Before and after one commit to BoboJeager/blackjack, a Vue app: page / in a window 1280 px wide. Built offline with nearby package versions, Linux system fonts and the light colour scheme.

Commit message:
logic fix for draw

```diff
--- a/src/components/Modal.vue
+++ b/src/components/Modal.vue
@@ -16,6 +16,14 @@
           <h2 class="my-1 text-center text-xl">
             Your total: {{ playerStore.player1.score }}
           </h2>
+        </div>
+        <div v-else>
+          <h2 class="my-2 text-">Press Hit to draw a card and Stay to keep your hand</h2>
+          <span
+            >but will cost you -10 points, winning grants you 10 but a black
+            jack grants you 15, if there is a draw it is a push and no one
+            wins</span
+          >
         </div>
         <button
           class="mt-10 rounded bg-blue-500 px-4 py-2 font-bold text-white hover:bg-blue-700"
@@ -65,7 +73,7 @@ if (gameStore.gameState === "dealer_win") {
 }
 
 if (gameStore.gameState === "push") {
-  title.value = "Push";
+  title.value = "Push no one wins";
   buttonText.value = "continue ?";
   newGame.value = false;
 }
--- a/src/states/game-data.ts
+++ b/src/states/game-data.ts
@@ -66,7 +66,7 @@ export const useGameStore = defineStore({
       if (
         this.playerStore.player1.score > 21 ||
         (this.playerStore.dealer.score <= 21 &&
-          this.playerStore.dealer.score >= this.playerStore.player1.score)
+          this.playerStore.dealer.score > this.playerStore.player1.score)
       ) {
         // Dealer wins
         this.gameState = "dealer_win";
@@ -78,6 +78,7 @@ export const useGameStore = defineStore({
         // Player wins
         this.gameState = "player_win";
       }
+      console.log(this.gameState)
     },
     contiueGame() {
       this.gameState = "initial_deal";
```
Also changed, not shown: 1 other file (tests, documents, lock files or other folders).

::::::

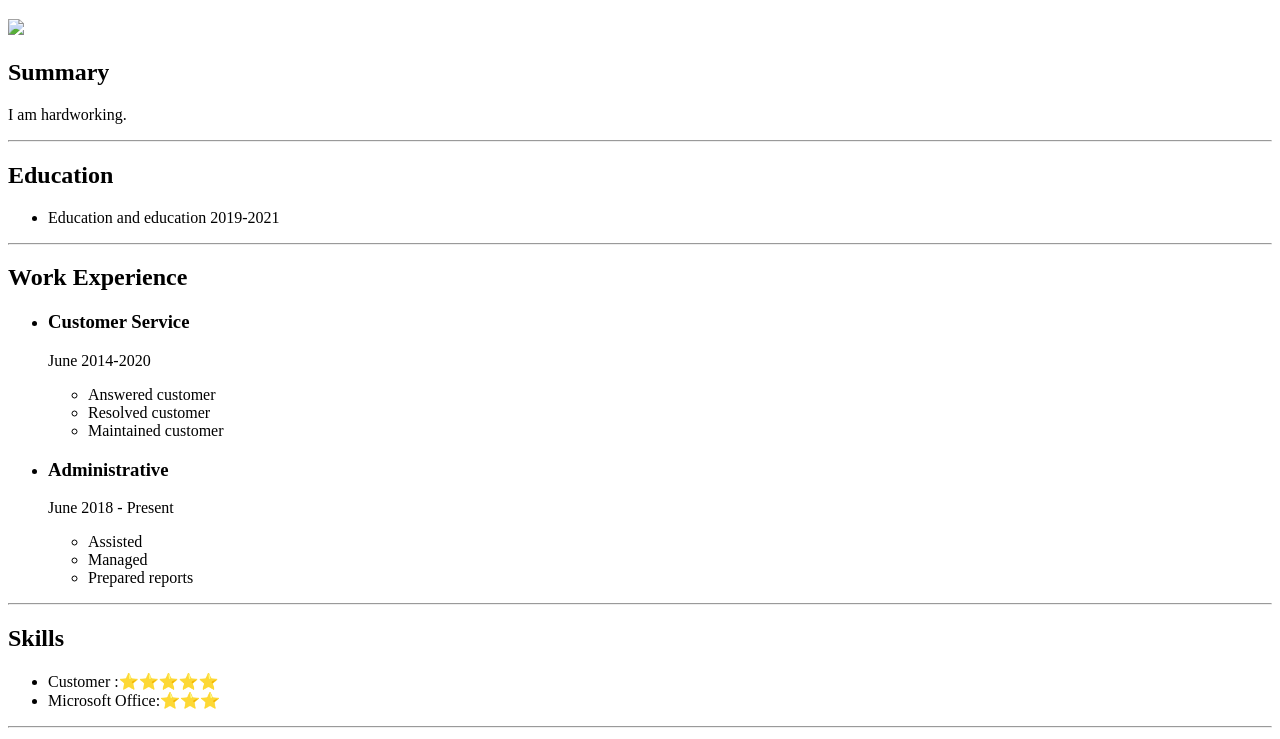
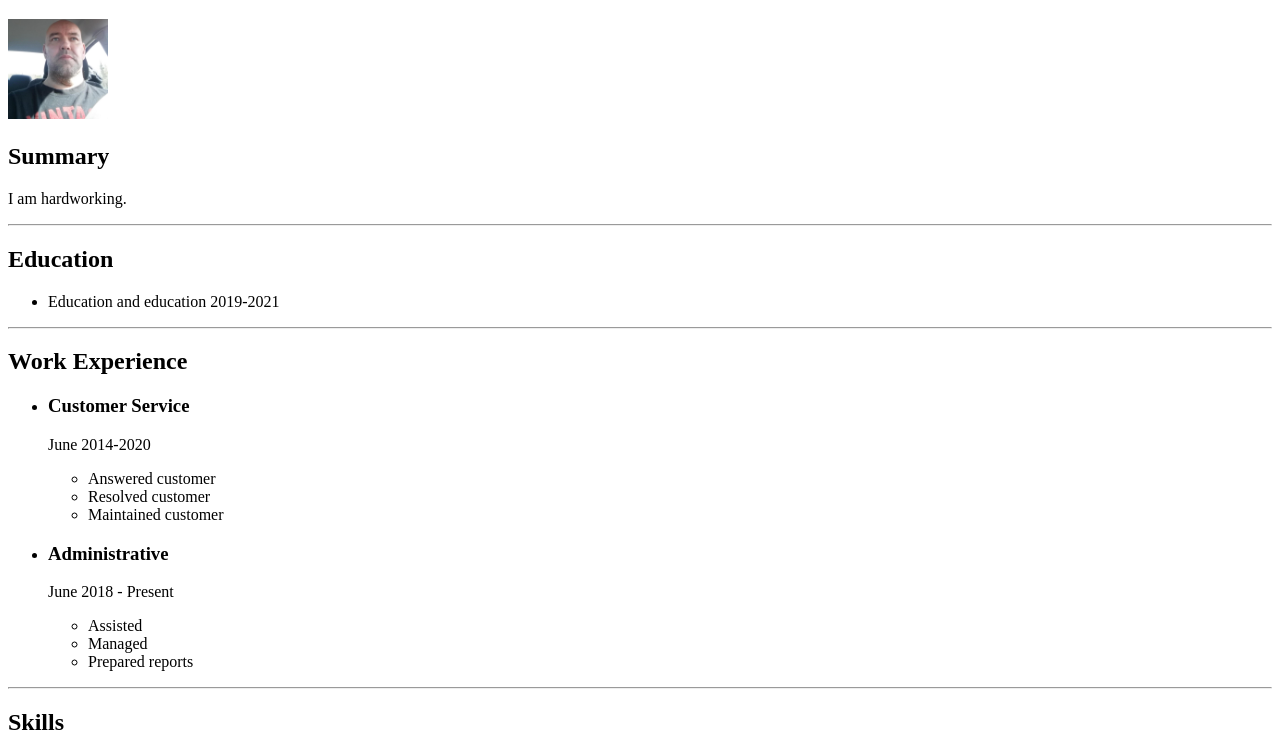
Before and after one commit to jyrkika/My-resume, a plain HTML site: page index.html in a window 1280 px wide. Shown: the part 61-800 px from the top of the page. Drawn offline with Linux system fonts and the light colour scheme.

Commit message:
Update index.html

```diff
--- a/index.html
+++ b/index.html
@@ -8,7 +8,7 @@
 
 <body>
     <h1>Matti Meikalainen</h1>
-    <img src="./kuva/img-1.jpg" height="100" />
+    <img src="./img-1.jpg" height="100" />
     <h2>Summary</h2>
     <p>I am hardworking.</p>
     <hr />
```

::::::

Each line of the entries above that has the word "window" is to be copied.

Before and after one commit to BoboJeager/blackjack, a Vue app: page / in a window 1280 px wide. Built offline with nearby package versions, Linux system fonts and the light colour scheme.
Before and after one commit to jyrkika/My-resume, a plain HTML site: page index.html in a window 1280 px wide. Shown: the part 61-800 px from the top of the page. Drawn offline with Linux system fonts and the light colour scheme.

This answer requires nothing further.